*WHAT THE TASK ASKS*
Each line holding the string "Navigator" is to be copied from the data.

---------------

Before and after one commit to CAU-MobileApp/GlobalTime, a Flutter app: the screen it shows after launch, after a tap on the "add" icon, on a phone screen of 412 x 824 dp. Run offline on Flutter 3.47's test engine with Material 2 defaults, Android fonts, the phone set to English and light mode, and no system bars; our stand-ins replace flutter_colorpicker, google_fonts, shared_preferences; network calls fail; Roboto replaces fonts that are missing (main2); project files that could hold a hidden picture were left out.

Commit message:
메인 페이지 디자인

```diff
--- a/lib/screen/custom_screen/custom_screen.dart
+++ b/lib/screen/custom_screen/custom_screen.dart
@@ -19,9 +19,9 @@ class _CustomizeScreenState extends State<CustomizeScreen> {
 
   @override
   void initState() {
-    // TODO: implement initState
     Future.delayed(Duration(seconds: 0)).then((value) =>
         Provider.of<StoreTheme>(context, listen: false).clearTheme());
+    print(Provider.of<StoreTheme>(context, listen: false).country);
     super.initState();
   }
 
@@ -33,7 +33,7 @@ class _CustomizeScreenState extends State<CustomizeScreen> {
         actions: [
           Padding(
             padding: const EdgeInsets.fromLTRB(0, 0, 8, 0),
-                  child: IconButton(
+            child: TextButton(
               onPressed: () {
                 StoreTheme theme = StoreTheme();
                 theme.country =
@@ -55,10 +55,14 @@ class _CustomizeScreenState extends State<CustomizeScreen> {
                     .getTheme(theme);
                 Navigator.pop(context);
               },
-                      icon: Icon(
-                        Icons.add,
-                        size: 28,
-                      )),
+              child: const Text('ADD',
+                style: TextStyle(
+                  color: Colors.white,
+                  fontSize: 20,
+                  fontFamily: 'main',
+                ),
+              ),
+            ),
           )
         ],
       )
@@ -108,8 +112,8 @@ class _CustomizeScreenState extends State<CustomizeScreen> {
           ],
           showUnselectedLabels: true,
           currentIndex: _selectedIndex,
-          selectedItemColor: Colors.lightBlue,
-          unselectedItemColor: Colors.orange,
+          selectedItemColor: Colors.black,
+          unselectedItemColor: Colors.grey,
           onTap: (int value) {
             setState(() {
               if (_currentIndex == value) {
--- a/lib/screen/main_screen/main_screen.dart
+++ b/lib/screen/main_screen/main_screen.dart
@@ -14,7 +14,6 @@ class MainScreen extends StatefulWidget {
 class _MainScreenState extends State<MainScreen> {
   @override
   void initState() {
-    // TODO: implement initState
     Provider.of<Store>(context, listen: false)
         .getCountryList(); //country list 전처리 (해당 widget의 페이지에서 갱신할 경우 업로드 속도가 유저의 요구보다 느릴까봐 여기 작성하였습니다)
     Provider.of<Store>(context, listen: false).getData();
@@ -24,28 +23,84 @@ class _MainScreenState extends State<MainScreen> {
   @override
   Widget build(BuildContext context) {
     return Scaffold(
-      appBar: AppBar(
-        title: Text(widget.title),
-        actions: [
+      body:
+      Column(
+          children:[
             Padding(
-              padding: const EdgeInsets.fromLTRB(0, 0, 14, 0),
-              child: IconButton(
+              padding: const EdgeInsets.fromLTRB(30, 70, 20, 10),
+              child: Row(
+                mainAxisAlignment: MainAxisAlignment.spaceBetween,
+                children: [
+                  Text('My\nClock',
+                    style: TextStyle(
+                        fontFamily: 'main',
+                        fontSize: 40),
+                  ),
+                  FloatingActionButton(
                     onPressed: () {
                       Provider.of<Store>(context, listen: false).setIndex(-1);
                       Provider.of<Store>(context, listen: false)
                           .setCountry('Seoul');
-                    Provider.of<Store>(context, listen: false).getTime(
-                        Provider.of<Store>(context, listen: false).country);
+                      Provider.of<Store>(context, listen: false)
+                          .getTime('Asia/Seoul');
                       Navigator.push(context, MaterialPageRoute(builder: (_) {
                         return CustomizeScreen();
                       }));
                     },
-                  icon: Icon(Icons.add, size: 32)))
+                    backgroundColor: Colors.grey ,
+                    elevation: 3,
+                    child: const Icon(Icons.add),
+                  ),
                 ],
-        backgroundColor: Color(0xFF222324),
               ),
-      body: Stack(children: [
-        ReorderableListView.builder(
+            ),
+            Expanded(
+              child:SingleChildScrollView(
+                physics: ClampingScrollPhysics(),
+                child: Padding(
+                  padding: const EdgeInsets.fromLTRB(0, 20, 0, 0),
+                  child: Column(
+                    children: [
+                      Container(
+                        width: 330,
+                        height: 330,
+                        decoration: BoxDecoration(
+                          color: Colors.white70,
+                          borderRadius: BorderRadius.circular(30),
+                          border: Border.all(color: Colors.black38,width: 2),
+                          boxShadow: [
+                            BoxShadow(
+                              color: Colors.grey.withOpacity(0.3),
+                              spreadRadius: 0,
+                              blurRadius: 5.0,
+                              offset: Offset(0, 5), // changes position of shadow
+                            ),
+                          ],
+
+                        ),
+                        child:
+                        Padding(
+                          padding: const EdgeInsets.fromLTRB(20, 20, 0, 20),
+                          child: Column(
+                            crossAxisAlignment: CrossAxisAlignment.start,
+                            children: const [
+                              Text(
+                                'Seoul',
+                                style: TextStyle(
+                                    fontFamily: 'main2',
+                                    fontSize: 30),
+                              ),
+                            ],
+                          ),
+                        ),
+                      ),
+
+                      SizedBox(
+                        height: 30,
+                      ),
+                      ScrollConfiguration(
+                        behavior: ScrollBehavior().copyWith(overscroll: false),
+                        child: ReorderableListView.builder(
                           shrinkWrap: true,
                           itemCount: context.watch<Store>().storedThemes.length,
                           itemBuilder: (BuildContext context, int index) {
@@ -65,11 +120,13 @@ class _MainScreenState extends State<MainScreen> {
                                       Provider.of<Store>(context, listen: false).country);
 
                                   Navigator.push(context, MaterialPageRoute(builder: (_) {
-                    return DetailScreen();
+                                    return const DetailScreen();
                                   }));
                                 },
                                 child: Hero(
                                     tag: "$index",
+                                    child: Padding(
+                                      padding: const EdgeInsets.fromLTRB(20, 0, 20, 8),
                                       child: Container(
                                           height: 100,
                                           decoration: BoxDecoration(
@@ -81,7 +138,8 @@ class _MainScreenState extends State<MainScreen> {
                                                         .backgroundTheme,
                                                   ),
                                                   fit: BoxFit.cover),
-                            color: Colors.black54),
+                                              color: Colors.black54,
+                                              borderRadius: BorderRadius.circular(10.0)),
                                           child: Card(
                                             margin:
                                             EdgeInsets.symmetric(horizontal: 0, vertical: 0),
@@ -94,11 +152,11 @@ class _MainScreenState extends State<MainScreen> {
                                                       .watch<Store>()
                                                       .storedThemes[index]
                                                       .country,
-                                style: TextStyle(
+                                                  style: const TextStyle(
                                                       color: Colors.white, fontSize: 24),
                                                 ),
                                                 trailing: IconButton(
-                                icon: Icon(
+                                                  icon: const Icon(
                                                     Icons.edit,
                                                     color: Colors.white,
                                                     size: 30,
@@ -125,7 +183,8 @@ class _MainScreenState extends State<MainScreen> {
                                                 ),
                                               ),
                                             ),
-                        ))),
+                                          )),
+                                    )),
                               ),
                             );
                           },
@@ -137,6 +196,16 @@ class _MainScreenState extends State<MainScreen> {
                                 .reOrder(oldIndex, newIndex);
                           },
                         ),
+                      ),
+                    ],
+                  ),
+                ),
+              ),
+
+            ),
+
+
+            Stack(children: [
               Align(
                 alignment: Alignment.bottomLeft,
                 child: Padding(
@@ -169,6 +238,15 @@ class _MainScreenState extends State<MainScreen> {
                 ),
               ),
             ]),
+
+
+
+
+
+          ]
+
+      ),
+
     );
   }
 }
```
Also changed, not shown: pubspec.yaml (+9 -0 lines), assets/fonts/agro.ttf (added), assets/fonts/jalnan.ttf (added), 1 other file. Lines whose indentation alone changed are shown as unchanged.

---------------

*ANSWER SECTION*
                 Navigator.pop(context);
                       Navigator.push(context, MaterialPageRoute(builder: (_) {
                                   Navigator.push(context, MaterialPageRoute(builder: (_) {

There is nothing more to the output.